BEGIN Records to process
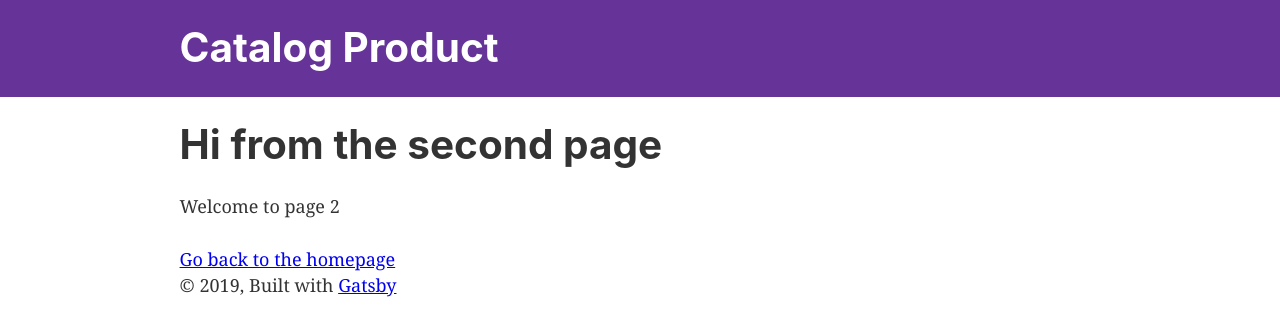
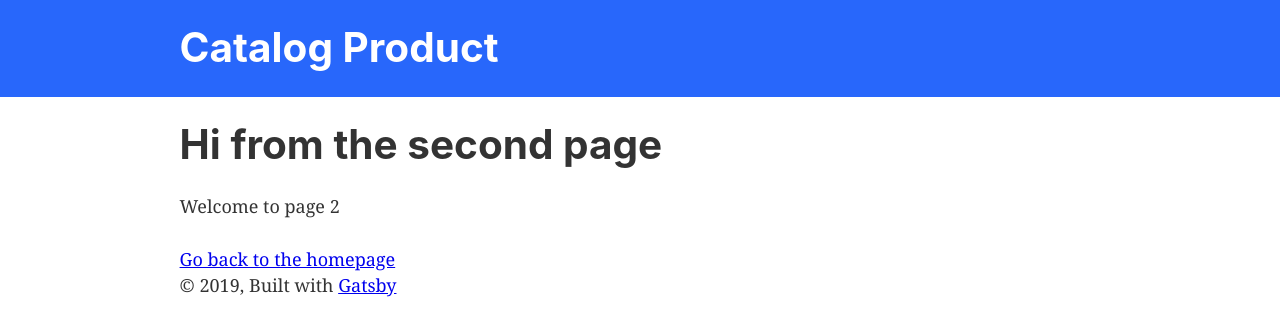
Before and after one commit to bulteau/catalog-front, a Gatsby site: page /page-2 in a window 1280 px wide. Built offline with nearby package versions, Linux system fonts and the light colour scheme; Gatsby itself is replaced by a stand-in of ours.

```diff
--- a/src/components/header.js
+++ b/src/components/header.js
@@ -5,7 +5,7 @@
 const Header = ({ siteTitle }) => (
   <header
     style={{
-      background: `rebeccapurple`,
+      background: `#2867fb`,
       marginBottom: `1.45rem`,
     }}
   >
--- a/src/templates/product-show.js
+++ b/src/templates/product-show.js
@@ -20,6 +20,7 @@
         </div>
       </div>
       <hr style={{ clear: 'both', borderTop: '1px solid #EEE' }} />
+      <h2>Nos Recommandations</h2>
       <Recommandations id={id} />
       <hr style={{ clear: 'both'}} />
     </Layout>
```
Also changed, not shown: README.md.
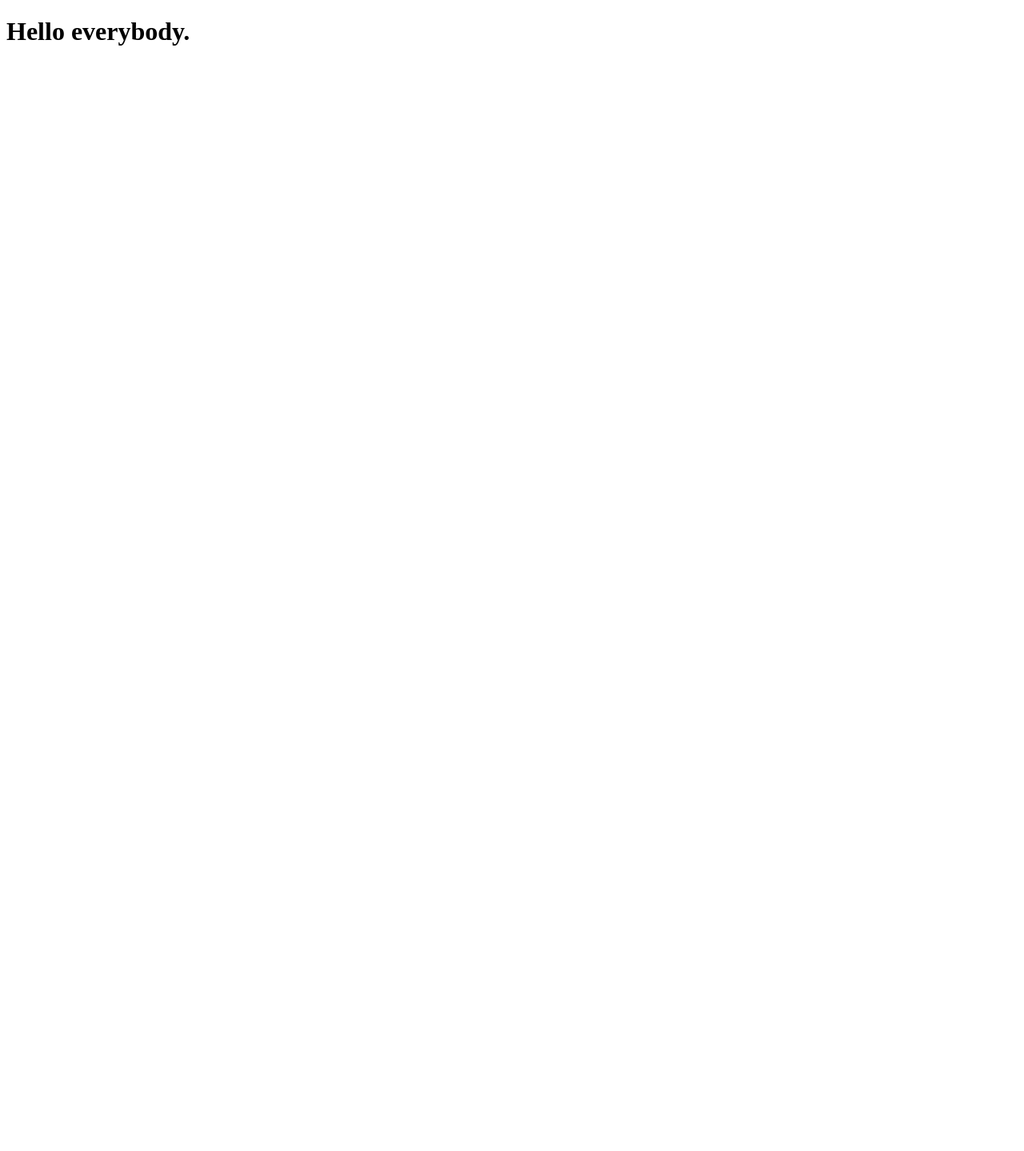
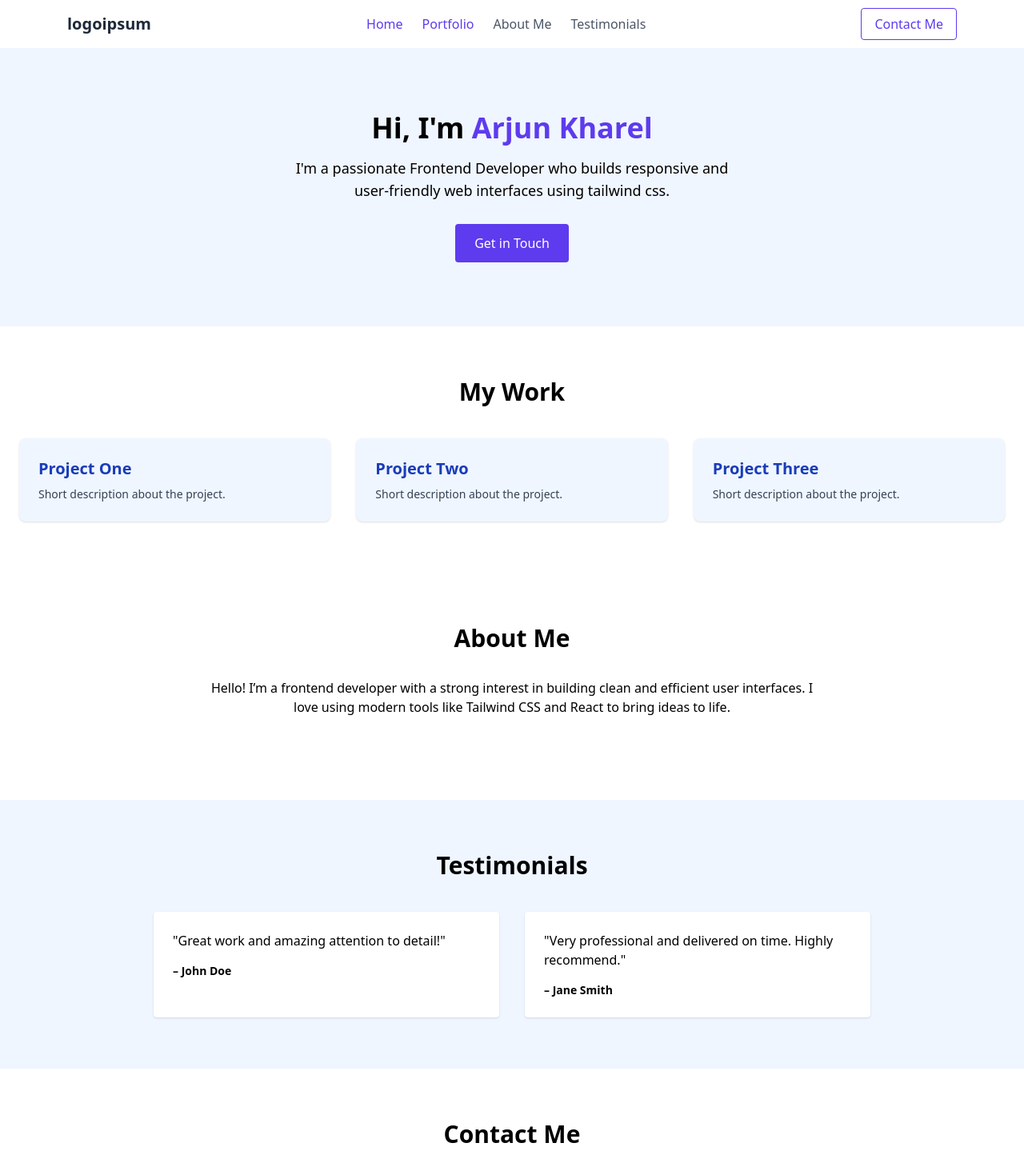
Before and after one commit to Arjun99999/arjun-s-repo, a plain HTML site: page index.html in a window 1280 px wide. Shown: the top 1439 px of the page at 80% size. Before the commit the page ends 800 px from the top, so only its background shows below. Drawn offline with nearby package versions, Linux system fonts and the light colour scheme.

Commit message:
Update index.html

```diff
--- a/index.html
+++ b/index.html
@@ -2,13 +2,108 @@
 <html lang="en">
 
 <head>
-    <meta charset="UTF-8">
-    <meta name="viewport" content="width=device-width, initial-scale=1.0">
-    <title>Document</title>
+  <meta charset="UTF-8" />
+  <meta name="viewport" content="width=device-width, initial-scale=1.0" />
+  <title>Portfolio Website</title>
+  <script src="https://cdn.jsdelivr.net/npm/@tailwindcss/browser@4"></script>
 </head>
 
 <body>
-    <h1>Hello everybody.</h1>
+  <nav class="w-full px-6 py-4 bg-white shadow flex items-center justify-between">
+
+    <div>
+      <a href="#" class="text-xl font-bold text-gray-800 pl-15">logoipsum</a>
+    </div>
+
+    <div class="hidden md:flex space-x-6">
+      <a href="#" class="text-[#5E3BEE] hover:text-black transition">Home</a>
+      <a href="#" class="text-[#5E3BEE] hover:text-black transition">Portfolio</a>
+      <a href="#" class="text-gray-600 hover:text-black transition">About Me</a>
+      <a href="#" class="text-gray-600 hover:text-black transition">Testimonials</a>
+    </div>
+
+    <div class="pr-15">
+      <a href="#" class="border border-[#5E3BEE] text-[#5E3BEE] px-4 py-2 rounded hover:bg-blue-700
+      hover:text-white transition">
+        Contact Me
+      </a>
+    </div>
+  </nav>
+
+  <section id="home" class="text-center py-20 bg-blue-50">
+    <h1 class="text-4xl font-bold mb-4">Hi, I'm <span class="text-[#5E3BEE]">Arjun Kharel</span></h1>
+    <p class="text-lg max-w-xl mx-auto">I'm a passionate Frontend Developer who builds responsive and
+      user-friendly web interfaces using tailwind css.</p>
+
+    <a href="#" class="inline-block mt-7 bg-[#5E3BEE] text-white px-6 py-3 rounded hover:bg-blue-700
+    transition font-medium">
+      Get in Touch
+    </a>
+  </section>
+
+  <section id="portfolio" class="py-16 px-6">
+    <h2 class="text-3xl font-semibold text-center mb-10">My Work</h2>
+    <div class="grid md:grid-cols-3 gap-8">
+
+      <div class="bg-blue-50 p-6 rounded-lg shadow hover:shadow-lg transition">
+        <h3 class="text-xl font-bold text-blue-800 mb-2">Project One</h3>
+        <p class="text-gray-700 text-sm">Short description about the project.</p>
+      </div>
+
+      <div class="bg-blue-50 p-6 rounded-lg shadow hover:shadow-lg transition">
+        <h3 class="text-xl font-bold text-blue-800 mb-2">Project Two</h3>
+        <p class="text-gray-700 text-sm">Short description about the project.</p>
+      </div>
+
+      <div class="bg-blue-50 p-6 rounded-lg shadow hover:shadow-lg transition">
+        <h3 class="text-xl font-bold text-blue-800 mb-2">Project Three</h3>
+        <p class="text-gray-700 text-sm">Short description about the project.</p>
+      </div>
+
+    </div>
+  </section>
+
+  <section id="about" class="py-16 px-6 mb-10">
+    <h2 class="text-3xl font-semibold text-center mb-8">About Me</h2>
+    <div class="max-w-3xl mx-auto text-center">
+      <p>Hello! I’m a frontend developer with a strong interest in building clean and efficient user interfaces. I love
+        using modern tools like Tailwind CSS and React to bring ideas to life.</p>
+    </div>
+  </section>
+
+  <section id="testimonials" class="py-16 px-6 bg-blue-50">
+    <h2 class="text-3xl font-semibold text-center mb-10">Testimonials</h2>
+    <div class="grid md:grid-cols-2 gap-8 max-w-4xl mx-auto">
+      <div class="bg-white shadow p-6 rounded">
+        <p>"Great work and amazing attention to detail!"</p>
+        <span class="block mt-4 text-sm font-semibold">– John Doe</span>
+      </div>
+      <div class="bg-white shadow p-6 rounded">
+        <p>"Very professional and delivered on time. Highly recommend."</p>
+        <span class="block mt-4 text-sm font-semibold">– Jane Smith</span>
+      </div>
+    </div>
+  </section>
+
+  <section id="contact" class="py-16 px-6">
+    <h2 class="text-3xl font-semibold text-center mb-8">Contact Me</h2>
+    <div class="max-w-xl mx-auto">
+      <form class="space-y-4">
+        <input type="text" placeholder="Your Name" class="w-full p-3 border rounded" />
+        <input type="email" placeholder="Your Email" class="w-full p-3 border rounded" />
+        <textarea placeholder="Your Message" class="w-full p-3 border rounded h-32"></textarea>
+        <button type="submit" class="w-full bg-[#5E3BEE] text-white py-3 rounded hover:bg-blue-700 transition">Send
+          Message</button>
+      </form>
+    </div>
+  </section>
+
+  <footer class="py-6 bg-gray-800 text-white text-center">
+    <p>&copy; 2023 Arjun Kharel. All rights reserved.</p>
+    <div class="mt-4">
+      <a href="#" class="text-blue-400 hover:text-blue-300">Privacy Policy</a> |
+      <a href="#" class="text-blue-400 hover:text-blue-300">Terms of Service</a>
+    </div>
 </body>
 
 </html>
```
END Records to process
For each line in the data that contains the string "Your", give a copy of that line.

+        <input type="text" placeholder="Your Name" class="w-full p-3 border rounded" />
+        <input type="email" placeholder="Your Email" class="w-full p-3 border rounded" />
+        <textarea placeholder="Your Message" class="w-full p-3 border rounded h-32"></textarea>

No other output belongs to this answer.